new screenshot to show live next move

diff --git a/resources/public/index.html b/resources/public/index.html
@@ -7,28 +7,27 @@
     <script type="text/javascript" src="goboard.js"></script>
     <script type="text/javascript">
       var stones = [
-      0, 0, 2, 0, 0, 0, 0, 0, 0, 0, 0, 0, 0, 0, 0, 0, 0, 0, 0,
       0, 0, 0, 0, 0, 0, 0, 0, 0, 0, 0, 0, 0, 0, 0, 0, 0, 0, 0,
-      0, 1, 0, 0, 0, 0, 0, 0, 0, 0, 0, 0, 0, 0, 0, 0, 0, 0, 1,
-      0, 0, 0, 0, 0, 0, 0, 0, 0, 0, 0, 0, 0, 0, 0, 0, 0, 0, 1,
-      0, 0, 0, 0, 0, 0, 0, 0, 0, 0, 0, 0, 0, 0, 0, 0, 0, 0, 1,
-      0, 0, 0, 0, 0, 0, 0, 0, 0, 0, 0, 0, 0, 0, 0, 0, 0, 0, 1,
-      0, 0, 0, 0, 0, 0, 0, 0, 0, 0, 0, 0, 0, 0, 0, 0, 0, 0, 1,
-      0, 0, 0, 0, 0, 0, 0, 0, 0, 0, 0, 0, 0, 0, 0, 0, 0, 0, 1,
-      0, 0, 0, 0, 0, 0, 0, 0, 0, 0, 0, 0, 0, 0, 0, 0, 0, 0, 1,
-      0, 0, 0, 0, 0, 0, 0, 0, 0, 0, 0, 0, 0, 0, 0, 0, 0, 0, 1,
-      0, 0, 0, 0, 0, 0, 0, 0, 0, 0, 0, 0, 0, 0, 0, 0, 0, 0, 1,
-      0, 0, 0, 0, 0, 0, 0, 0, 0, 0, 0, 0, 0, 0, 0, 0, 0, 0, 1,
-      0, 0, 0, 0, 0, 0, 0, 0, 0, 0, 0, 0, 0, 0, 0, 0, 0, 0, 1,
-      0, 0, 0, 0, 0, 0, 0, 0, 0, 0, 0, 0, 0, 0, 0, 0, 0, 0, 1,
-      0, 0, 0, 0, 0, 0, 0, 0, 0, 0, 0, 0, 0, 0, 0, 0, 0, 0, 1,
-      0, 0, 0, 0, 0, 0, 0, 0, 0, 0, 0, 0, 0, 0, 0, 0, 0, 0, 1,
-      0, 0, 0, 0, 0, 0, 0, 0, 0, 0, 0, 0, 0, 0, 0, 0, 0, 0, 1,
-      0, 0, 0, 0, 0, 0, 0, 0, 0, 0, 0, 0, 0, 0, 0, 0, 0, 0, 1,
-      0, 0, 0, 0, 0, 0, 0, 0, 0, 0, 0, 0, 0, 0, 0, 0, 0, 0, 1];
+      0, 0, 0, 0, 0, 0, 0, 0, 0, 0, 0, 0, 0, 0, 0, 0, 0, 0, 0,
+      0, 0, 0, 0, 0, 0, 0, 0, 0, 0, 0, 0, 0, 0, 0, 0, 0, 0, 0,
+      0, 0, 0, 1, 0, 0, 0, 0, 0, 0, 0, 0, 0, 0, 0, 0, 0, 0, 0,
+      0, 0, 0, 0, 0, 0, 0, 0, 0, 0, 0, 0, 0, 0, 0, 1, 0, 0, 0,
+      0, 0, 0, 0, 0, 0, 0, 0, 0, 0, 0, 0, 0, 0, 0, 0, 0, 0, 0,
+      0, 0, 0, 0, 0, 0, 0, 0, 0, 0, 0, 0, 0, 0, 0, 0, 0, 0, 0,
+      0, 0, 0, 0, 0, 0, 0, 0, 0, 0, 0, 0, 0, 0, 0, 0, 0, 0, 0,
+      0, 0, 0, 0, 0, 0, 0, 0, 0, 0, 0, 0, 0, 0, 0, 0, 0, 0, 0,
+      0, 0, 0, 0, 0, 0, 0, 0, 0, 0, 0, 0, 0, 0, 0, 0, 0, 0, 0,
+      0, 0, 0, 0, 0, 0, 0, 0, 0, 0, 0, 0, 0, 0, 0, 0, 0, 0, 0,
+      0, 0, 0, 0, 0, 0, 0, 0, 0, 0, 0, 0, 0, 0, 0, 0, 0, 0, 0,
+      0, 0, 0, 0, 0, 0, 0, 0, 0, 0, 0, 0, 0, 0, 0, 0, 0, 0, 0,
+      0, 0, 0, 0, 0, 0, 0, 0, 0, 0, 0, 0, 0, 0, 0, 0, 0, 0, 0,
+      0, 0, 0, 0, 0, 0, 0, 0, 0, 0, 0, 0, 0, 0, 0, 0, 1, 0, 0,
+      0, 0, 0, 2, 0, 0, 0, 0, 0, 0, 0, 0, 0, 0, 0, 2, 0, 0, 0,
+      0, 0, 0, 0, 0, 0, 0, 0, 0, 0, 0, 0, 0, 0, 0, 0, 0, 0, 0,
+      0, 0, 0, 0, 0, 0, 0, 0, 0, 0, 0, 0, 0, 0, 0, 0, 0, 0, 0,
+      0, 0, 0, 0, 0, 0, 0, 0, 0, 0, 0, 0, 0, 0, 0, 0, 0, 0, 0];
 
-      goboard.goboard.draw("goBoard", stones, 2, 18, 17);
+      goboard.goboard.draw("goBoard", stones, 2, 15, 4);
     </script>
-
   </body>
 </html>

━━━━━━━━━━━━━━━━━━━━━━━━━━━━━━

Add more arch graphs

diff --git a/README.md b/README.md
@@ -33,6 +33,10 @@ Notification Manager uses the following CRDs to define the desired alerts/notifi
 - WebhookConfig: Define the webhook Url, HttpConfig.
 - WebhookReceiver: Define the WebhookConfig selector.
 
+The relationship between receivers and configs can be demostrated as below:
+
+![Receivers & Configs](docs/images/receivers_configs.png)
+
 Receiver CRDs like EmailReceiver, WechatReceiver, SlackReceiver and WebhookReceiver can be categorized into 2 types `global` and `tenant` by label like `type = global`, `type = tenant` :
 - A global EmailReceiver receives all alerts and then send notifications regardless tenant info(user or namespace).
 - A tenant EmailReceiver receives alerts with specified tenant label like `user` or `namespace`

━━━━━━━━━━━━━━━━━━━━━━━━━━━━━━

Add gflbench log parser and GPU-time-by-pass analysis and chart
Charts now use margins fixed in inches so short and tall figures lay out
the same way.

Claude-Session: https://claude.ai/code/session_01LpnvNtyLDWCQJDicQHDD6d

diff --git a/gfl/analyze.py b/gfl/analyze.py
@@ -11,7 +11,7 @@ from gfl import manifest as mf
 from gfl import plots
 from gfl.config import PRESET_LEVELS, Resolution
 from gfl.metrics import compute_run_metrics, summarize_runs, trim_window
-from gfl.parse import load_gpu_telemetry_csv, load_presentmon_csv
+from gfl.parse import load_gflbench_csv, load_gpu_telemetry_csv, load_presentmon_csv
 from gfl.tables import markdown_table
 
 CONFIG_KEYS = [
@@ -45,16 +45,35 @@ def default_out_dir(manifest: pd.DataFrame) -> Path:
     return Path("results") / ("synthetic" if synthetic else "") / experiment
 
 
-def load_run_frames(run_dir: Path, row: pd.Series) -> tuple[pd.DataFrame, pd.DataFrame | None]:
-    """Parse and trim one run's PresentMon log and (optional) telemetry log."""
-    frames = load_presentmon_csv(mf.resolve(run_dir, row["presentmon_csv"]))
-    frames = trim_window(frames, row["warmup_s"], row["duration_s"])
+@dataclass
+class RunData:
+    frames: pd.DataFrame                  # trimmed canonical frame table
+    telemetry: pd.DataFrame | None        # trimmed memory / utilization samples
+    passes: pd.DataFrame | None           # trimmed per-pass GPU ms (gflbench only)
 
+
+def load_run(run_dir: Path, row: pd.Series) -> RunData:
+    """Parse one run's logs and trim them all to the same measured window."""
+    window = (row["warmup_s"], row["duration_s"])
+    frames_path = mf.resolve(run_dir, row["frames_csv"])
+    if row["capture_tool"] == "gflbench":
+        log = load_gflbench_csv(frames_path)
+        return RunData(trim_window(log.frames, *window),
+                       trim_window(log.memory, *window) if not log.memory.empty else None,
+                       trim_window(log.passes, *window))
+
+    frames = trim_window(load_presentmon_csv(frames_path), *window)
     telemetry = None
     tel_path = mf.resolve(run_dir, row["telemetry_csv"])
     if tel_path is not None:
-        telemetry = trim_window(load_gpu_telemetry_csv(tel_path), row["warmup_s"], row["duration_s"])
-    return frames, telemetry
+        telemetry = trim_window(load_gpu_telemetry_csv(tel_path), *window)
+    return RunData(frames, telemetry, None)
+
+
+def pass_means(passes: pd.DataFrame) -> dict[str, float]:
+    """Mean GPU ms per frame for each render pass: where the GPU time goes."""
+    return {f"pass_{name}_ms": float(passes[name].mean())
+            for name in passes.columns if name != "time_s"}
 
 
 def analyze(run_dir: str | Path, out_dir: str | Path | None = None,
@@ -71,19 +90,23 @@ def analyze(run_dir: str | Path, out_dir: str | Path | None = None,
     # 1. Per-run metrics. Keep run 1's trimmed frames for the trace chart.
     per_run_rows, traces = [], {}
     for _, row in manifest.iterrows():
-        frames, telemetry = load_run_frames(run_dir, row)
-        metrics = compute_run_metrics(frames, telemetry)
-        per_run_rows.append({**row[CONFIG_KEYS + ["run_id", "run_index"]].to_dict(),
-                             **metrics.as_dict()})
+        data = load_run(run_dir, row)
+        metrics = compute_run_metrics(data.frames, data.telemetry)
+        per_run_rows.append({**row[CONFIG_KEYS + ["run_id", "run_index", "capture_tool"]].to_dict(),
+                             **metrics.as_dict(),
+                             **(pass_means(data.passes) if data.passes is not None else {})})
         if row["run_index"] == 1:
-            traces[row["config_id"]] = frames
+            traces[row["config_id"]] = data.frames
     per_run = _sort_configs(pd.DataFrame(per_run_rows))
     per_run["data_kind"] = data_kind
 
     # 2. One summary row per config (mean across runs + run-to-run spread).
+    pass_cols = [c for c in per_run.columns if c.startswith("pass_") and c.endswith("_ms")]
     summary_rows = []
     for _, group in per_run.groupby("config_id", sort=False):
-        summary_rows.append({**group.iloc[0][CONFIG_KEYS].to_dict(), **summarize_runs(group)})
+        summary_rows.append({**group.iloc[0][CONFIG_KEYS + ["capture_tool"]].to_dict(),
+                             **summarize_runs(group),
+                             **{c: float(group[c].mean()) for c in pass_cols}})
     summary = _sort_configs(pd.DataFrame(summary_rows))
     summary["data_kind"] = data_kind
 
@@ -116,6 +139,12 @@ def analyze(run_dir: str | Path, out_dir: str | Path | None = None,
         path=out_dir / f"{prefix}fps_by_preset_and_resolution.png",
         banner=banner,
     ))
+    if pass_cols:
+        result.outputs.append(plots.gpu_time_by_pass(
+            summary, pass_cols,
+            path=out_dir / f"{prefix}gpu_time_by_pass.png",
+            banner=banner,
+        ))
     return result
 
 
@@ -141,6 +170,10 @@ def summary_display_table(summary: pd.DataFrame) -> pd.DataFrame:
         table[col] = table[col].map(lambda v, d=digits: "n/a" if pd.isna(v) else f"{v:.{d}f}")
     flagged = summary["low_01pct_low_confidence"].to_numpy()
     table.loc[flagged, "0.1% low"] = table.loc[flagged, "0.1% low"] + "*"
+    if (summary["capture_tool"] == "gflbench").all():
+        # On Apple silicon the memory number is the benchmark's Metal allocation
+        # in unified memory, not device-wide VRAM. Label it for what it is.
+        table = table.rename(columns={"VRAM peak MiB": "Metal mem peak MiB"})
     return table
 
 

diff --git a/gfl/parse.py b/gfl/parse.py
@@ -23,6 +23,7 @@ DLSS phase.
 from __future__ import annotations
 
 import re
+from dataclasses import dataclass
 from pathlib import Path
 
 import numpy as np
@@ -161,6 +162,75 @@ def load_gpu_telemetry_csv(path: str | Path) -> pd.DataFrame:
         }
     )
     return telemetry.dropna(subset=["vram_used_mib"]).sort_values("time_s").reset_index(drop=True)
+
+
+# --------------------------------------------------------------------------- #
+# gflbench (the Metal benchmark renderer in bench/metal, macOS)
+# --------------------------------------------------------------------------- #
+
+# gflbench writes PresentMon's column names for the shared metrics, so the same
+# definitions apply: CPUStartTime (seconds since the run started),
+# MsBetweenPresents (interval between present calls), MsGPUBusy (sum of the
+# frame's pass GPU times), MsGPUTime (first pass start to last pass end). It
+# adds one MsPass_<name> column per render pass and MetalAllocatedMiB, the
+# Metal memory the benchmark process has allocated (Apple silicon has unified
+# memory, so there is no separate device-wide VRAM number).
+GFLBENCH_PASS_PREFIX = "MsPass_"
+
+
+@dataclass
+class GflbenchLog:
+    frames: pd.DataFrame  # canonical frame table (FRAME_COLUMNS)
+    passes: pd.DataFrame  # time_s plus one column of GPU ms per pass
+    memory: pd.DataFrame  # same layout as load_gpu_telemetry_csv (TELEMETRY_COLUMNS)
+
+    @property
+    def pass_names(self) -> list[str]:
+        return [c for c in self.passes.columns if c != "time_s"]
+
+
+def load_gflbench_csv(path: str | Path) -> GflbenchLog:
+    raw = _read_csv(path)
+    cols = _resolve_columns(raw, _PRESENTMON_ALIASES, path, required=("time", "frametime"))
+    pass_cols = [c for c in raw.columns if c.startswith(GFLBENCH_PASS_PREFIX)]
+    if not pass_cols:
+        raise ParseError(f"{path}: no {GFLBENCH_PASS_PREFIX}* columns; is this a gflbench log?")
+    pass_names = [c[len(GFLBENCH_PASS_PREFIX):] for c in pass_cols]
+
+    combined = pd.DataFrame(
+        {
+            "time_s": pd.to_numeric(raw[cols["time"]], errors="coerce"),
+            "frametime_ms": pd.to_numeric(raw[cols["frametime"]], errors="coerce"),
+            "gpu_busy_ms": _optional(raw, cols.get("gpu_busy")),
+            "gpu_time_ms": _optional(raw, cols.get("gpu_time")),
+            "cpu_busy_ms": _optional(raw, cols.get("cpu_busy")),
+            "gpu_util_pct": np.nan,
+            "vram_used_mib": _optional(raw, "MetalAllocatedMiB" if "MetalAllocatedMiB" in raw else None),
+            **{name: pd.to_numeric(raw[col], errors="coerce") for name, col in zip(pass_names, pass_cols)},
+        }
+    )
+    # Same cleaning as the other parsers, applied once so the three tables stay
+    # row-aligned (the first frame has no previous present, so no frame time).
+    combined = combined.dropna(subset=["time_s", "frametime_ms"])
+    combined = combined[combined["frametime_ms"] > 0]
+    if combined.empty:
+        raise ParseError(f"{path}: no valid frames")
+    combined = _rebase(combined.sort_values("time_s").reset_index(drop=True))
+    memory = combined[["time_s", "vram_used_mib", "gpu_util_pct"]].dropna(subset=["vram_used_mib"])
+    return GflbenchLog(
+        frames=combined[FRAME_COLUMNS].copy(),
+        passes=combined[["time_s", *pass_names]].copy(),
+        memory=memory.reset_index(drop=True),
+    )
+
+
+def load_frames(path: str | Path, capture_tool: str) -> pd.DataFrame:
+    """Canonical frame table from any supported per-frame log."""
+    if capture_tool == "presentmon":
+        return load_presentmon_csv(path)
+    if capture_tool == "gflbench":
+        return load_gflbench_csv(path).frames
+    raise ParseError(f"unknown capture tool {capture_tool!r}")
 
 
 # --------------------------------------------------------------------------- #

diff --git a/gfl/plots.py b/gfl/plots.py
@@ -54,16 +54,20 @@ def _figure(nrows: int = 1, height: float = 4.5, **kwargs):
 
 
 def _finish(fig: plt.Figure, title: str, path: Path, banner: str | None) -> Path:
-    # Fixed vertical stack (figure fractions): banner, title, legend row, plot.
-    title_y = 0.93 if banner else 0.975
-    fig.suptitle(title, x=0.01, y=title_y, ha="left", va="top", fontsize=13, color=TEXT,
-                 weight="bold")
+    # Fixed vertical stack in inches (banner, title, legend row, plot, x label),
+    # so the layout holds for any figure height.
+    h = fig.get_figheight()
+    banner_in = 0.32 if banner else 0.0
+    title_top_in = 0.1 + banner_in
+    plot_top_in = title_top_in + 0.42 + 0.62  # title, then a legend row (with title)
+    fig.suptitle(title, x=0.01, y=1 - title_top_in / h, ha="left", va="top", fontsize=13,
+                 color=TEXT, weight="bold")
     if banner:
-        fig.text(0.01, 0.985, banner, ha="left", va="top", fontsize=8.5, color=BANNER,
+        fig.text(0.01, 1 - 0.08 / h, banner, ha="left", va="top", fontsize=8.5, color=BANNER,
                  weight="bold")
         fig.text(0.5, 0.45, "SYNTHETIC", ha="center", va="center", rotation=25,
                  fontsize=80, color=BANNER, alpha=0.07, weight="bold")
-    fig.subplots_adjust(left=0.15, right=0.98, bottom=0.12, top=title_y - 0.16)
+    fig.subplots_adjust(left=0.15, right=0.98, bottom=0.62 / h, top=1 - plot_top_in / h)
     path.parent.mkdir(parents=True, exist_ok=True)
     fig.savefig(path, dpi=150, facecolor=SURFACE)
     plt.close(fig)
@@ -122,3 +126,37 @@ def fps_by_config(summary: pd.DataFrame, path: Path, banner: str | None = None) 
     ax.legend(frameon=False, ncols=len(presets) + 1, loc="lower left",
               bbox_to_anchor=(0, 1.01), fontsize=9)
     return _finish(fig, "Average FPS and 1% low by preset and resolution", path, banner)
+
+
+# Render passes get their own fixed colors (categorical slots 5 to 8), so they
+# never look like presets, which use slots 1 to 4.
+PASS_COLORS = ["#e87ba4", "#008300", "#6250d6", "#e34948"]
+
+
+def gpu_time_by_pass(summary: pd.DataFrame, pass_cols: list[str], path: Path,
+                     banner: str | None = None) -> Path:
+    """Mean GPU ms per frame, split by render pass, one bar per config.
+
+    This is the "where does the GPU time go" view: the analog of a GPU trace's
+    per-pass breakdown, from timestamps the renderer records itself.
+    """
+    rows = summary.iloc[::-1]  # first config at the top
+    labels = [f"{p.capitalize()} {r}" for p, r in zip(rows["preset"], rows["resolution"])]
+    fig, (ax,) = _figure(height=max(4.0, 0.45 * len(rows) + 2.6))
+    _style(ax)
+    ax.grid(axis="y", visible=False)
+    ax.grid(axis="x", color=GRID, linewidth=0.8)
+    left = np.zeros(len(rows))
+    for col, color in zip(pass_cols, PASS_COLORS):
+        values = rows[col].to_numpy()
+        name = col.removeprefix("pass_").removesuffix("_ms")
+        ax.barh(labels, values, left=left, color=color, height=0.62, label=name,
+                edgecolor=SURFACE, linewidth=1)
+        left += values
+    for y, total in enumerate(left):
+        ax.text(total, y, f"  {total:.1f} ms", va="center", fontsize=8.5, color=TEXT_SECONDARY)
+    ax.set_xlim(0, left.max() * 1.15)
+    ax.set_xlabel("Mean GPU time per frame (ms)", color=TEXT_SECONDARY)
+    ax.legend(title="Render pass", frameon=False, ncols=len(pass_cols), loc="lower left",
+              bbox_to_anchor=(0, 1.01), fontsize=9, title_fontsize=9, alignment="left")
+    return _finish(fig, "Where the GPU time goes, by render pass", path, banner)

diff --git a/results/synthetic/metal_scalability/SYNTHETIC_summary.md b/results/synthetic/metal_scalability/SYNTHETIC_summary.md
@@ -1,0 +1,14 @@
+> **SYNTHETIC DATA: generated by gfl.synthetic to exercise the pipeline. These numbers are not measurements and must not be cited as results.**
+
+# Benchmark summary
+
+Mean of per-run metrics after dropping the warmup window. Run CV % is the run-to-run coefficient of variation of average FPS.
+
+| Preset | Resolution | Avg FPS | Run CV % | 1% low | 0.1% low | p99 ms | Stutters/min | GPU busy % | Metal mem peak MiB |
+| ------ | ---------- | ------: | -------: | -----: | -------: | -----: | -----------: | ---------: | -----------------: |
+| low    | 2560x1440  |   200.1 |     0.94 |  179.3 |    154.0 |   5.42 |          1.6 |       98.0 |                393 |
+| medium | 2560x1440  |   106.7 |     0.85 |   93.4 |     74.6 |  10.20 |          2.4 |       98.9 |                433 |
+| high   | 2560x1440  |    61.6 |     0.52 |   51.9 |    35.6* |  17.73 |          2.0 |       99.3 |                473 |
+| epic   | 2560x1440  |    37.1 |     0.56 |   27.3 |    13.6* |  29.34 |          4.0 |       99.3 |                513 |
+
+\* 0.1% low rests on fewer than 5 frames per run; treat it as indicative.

━━━━━━━━━━━━━━━━━━━━━━━━━━━━━━

• WHAT TO WORK ON:
Find the word "else" in the entries, and copy every line it shows up in.

• SOLUTION TO THE EXERCISE:
     return Path("results") / ("synthetic" if synthetic else "") / experiment
+                       trim_window(log.memory, *window) if not log.memory.empty else None,
+                             **(pass_means(data.passes) if data.passes is not None else {})})
         table[col] = table[col].map(lambda v, d=digits: "n/a" if pd.isna(v) else f"{v:.{d}f}")
+            "vram_used_mib": _optional(raw, "MetalAllocatedMiB" if "MetalAllocatedMiB" in raw else None),
-    title_y = 0.93 if banner else 0.975
+    banner_in = 0.32 if banner else 0.0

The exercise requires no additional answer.